Growing up in Rio de Janeiro, Brazil, 25-year-old surfing phenom Maya Gabeira spent plenty of time on the beach. But working on her suntan grew tiresome, so she decided to try surfing as a teenager. It didn’t take long for Gabeira to get hooked, and when she moved to Hawaii at the age of 17, she first encountered the giant waves that she’s become so well-known for conquering. Gabeira, who is now regarded as one of the best female big wave surfers in the world, currently lives on the North Shore of Oahu, Hawaii, and spends around five hours a day in the water. Although her father, politician Fernando Gabeira, is a founding member of Brazil’s Green Party, she hasn’t dived into politics just yet. But she is a natural ocean conservationist, and she filmed a public service announcement for Oceana. We caught up with her in between waves.
Can you describe the feeling of surfing a big wave?
Riding a big wave is a very unique sensation. When you do catch that big wave and you conquer it, it’s quite an amazing feeling. And I get to take in every second of that experience. And it empowers me because I went along with such a powerful force without fighting it and I am able to benefit from that.
Describe your connection to the ocean.
To be very honest when I was fourteen and I started surfing, it was a very scary place to me and a very uncontrolled environment that I knew very little of. I’ve spent a lot of time in the ocean since then, so I feel much more comfortable nowadays. And it definitely has become one of the places I go to when I just need to clear my mind. It always refreshes me.
Why do you care about protecting the ocean?
There are so many reasons why I really care about everything that Oceana is doing and everything that is done to protect the oceans. First of all, the ocean is where I work and it’s basically where I live. I get to experience the ocean when it’s the most powerful, when the waves are giant, after big storms have hit the coast and we jump in the water and we get to surf it. And that’s incredible, but we have to realize that it’s fragile too, because we’re destroying it. All of us have to get together and protect it because, even though it looks really strong and it is at times, it’s not going to save itself.
Any especially memorable moments on the water?

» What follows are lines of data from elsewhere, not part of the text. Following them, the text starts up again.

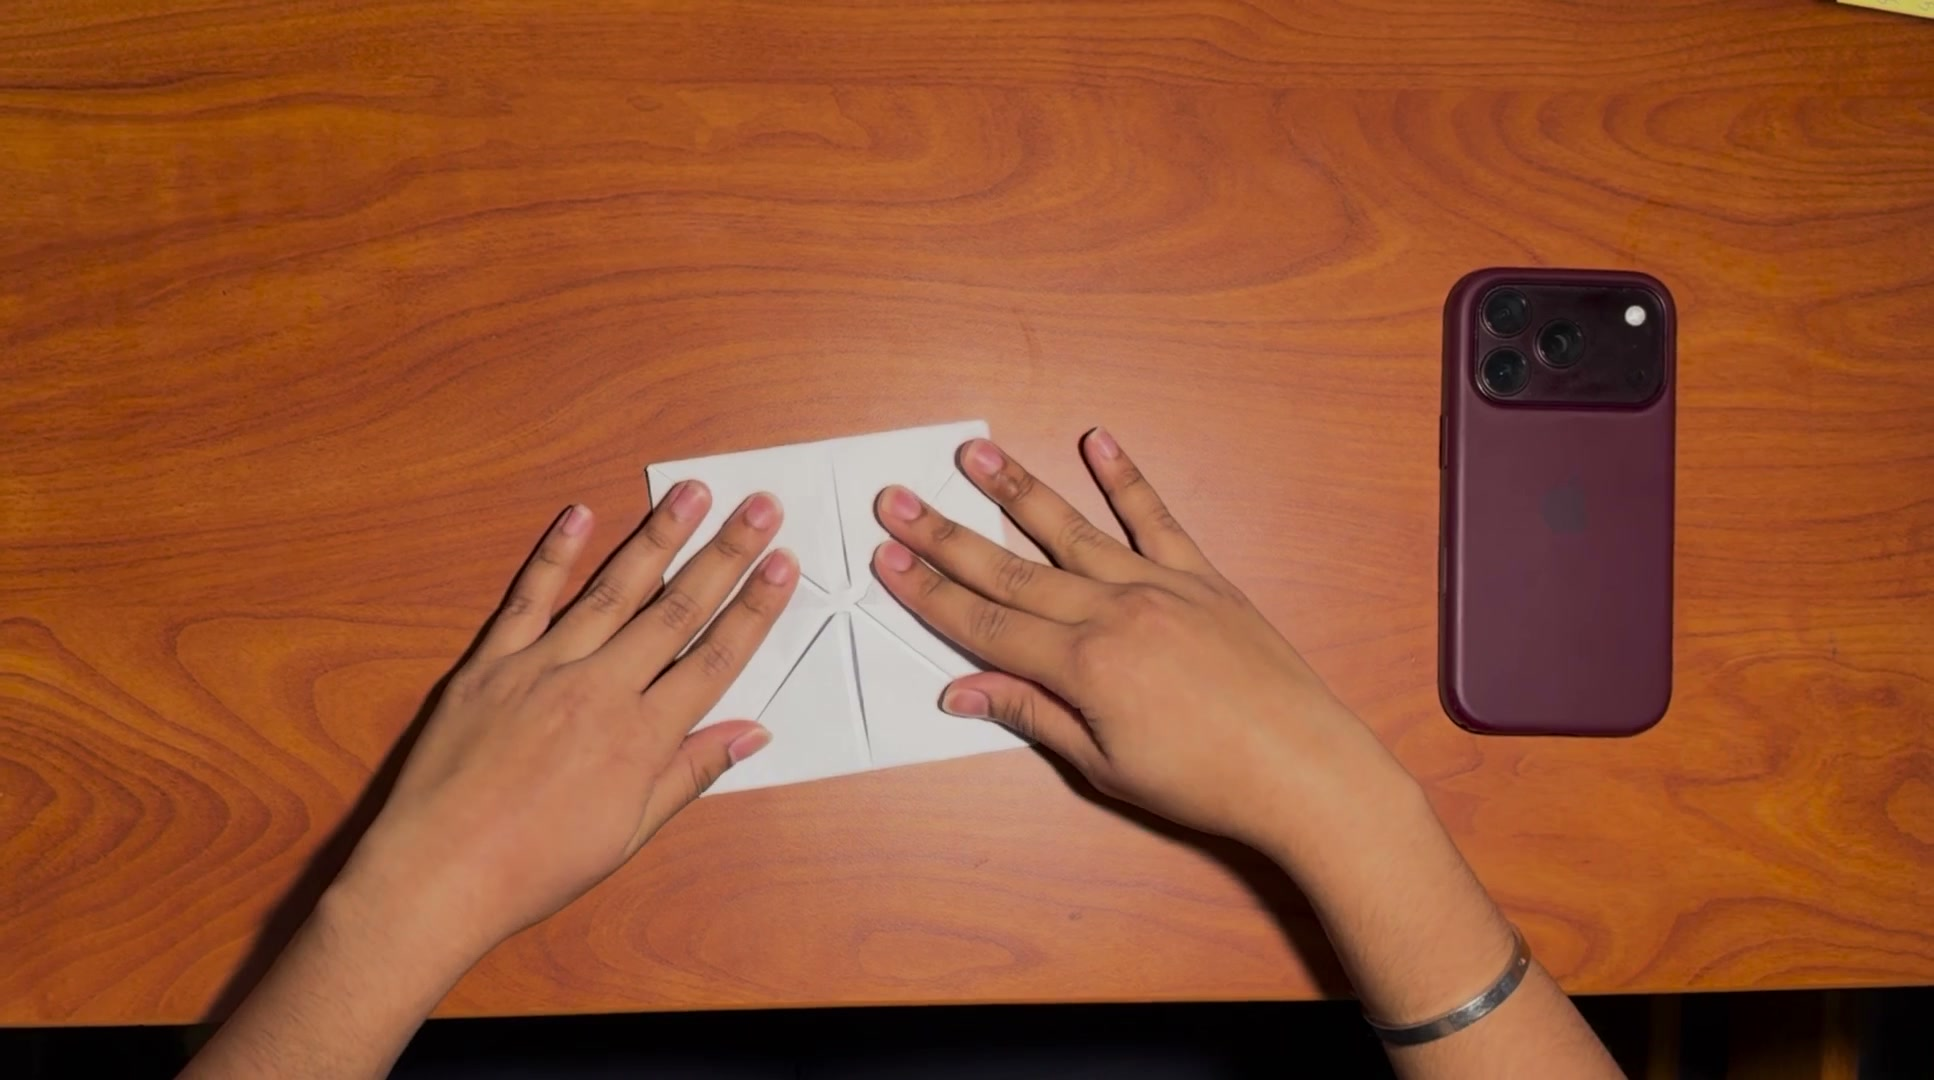
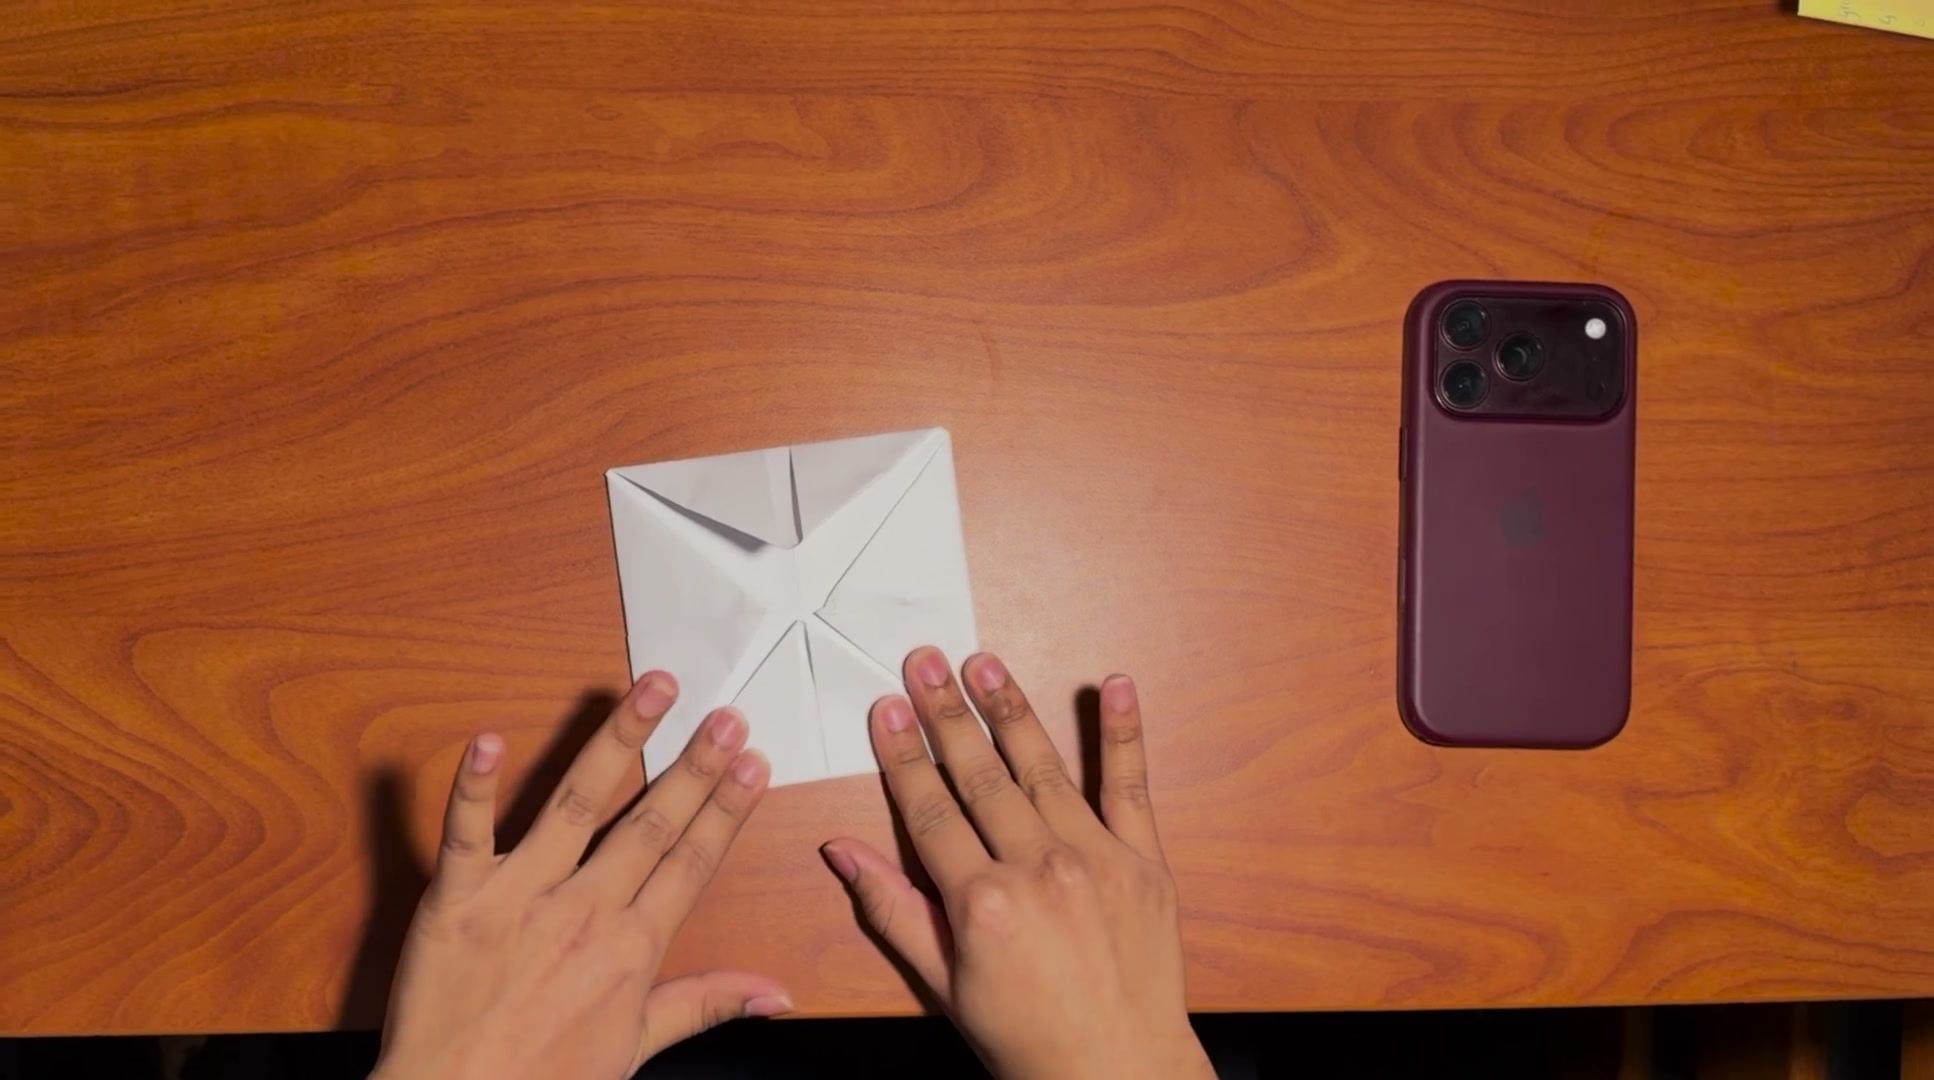
Distinguish actual origami folds from creases using learner before views

diff --git a/server/test_engine.py b/server/test_engine.py
@@ -745,6 +745,42 @@ def test_check_event_and_mistake_source_name_the_real_provider() -> None:
     assert mis["source"] == "claude" and engine.mistake and engine.mistake["source"] == "claude", mis
 
 
+def test_transition_checks_use_this_learners_before_view_only_when_requested() -> None:
+    make_lesson()
+    engine = main.Engine()
+    engine.select(LESSON)
+    assert engine.lesson is not None
+    engine.lesson["steps"][1]["check_transition"] = True
+    before = jpeg((60, 70, 80))
+    engine.frame = before
+    engine.cameras = 1
+    engine.step = 1
+    engine._enter_step()
+    assert engine.step_before_frame == before
+    # A later camera frame cannot replace the stable BEFORE view while checks run in parallel.
+    engine.frame = FRAME
+    engine.gated_frame, engine.gated_seq = FRAME, engine.checked_seq + 1
+    engine.frame_wanted = True
+    job = engine._next_job()
+    assert job is not None and job.prev_ref == before and job.frame == FRAME
+    # Normal steps retain their authored previous reference, without adding work or latency.
+    engine.step = 2
+    engine._enter_step()
+    assert engine.step_before_frame is None
+    engine.gated_seq = engine.checked_seq + 1
+    engine.frame_wanted = True
+    engine.offered_at = 0
+    job = engine._next_job()
+    assert job is not None and job.prev_ref == engine.ref_bytes(1)
+    # A disconnected camera and an unloaded lesson cannot leak an old learner image into a new step.
+    engine.step, engine.cameras = 1, 0
+    engine._enter_step()
+    assert engine.step_before_frame is None
+    engine.lesson = None
+    engine._enter_step()
+    assert engine.step_before_frame is None
+
+
 def test_frame_debouncer_order_and_fast_path() -> None:
     def deb() -> main.FrameDebouncer:
         return main.FrameDebouncer()

diff --git a/server/main.py b/server/main.py
@@ -684,6 +684,7 @@ class Engine:
         self.checking = False
         self.verified = False
         self.last_check: Optional[dict] = None
+        self.step_before_frame: Optional[bytes] = None
         self.mistake: Optional[dict] = None  # contract 7.2 fields minus "type"
         self.version = 0  # bumps on every lesson or step change
         self.step_started = time.monotonic()
@@ -958,6 +959,10 @@ class Engine:
         self.tracker.start_step(self.step, self.understand_entry(self.step))
         self.step_started = time.monotonic()
         self.checked_seq = self.frame_seq  # never judge a new step with a frame taken before it began
+        # Opt-in for visually similar consecutive results: use this learner's actual starting arrangement
+        # as BEFORE. The authored previous reference may look very different from a glasses camera angle.
+        cur = self.current()
+        self.step_before_frame = self.frame if cur and cur.get("check_transition") is True and self.cameras > 0 else None
 
     def load_rubric(self) -> None:
         """The lesson's rubric.json when understanding is on; None when missing or stale (after a recut)."""
@@ -1418,7 +1423,7 @@ class Engine:
         if urgent and interval < self.check_interval_s():
             metrics["checks_fast_confirm"] += 1
         question = cur.get("check_question") or "Is this step finished?"
-        prev_ref = self.ref_bytes(self.step - 1) if self.step > 0 else None
+        prev_ref = self.step_before_frame or (self.ref_bytes(self.step - 1) if self.step > 0 else None)
         return CheckJob(self.step, question, ref, frame, self.version, prev_ref, self.gated_seq,
                         self.run.run_id if self.run else None)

I was in Cape Town, surfing a place called Dungeons, where I surfed my biggest wave ever: recorded at 45 feet. It was one of the days that everything could have gone wrong, because I started the day off with my tow partner almost drowning and I ended up being able to rescue him. He was really out of breath and he was looking really damaged for the day. And somehow he recovered, and I decided to go back out there after maybe three or four hours of feeling really defeated by the ocean. But this time around we put ourselves together as a team and we decided that I should go and try again and that’s when I got the biggest wave of my life.